Even so, if the MEB platform can put a Q4 E-Tron on the market for $45,000 with an 82-kWh battery, a 300-horsepower all-wheel-drive powertrain, and a 280-mile range on the WLTP cycle, then the MEB platform is the real shocking deal. First, that MSRP comes in $29,800 less than the E-Tron. The Q4 E-Tron also would be considerably cheaper than competitors that include the $67,900 Mercedes-Benz EQC, the $69,850 Jaguar I-Pace, and the BMW iNext rumored to start around 70,000 euros or $80,000 when it goes on sale. The Q4 E-Tron is smaller, though, and at the numbers quoted, the other luxury options are kneecapped anyway even if C/D‘s price takes the $7,500 federal tax credit into account (but we don’t believe it does). The real threat is the Goliath in the segment, the Tesla Model Y. The German would undercut the American, too, as the Model Y in dual-motor all-wheel-drive Long Range trim starts at $52,990 — but the Tesla is a little larger, a lot quicker and faster, and has an appreciably longer range than the Q4 E-Tron. A Model Y Standard Range with a smaller battery and a lower price is expected to enter production next year.

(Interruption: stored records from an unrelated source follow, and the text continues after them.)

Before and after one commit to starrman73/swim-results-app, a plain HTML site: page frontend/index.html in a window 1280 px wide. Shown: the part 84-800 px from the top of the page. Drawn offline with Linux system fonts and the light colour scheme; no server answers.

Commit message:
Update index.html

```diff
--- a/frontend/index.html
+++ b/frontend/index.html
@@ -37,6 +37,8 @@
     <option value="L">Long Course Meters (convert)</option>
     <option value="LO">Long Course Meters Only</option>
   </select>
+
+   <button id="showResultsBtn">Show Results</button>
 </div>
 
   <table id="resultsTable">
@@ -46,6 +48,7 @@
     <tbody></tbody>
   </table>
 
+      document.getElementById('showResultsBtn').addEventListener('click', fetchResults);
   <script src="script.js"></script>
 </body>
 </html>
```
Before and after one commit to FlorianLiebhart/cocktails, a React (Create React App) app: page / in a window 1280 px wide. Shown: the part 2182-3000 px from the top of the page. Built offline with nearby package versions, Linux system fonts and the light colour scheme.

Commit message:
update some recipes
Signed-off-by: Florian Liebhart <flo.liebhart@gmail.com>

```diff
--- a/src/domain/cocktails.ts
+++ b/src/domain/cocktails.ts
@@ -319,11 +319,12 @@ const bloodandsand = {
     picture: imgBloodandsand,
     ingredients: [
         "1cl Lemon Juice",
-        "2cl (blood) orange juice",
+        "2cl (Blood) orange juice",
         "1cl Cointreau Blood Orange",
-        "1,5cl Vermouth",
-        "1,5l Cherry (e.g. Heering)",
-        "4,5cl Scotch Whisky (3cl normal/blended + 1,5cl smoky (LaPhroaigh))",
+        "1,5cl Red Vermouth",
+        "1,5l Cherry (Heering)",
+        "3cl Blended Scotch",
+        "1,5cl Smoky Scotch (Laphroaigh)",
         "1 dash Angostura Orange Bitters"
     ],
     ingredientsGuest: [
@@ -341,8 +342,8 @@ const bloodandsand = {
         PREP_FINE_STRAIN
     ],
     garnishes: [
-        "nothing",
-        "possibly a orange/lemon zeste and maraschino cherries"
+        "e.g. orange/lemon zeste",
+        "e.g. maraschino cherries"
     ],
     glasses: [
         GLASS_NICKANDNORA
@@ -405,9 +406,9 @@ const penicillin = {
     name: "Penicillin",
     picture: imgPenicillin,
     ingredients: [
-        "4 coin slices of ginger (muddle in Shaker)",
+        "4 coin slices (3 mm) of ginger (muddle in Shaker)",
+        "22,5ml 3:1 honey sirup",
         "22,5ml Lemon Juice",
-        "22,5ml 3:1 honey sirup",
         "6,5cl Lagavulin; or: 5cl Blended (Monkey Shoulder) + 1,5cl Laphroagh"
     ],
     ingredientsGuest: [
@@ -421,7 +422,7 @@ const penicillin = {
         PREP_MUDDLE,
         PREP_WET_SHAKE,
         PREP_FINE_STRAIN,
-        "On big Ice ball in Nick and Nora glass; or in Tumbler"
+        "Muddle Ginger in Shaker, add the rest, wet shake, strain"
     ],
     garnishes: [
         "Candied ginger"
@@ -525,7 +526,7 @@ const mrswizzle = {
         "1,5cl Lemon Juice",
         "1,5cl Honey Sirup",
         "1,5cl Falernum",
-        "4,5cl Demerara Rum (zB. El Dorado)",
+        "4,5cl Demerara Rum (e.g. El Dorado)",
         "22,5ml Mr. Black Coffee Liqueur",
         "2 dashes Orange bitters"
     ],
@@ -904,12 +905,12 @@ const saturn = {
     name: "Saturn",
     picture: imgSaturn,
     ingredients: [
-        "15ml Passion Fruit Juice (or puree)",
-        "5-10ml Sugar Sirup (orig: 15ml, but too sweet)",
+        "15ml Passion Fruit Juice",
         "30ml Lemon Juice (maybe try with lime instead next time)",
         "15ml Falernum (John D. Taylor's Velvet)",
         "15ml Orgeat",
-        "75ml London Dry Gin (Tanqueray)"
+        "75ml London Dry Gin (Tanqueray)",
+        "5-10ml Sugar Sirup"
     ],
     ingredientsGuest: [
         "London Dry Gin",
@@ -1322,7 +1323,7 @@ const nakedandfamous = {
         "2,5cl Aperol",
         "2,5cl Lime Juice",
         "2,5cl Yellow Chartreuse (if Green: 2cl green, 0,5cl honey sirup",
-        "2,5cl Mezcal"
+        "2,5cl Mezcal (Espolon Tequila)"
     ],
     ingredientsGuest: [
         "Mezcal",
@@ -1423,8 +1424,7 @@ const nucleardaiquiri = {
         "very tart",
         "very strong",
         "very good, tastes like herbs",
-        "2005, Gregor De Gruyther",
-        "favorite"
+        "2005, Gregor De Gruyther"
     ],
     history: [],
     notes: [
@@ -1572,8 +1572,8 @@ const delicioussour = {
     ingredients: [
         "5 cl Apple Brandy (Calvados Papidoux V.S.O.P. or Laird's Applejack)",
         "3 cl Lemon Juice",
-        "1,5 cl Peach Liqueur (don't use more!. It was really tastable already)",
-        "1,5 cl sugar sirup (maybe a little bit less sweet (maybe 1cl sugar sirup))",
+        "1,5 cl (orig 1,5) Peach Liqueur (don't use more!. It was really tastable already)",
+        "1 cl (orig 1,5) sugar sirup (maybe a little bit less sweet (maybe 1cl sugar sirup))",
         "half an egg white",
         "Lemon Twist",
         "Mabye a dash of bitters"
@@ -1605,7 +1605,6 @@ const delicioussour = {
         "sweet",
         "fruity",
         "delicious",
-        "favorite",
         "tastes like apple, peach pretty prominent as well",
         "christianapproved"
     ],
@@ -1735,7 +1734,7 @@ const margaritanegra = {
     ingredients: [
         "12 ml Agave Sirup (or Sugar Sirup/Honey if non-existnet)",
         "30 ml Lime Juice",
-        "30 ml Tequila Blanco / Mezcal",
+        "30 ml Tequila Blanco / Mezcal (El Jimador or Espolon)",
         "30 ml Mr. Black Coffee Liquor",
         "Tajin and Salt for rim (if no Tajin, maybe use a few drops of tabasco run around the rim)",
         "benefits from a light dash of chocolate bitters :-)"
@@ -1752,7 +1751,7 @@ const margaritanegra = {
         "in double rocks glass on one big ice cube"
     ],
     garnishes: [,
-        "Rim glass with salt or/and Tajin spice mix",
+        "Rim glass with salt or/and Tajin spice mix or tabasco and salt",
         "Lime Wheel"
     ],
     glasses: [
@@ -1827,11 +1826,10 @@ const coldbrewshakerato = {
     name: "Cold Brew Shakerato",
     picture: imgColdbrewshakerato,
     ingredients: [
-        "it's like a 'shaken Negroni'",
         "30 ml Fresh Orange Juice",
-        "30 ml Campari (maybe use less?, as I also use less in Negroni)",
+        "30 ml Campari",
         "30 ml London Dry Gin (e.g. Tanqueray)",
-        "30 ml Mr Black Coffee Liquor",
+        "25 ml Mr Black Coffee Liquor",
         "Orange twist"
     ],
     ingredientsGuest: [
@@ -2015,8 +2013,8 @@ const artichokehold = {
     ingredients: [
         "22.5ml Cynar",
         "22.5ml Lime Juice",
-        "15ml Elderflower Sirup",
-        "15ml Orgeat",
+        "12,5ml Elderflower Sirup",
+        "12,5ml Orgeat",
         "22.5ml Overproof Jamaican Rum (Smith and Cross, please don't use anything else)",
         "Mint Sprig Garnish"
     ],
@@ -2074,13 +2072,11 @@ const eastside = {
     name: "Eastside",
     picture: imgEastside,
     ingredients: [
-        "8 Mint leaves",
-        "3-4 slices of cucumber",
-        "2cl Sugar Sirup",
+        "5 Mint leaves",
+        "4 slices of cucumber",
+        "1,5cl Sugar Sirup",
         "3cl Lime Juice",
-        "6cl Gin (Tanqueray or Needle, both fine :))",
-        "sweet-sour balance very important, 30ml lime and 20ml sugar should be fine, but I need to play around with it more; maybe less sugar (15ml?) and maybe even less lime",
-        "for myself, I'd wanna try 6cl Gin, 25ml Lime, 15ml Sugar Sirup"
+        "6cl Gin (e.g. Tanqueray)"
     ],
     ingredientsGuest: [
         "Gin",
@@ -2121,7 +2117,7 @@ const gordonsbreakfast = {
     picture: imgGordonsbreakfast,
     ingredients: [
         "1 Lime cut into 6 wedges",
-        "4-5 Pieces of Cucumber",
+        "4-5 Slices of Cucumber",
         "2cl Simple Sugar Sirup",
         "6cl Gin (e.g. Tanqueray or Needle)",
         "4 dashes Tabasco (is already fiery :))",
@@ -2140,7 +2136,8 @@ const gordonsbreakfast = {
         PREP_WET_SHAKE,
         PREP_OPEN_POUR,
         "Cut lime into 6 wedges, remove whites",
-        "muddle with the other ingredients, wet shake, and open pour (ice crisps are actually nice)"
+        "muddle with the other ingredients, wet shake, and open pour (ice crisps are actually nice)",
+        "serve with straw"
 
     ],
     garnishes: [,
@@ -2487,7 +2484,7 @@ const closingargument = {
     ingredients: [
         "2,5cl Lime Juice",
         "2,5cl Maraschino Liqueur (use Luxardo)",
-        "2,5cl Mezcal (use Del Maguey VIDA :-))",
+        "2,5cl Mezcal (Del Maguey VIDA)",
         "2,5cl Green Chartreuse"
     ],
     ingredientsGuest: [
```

Just as noteworthy, VW of America CEO Scott Keogh said the Volkswagen ID.4 crossover that’s built on the same MEB platform as the Q4 E-Tron — the Audi has masqueraded as the VW during testing at least once — is planned to cost $35,000 after the full $7,500 federal tax credit. That puts the VW’s MSRP at $42,500 and makes for some uncomfortably close pricing if $2,500 gets buyers an Audi that’s only a few inches off the VW dimensionally.
With all that in mind, we wouldn’t be surprised to see the Q4 E-Tron come in $5k higher, which would still put it under the Model Y and its European counterparts. If it turns out Audi does launch the Q4 E-Tron at $45k, an electric crossover from a German luxury maker at that price might be the kind of cannonball the EV pool needs and is long overdue for.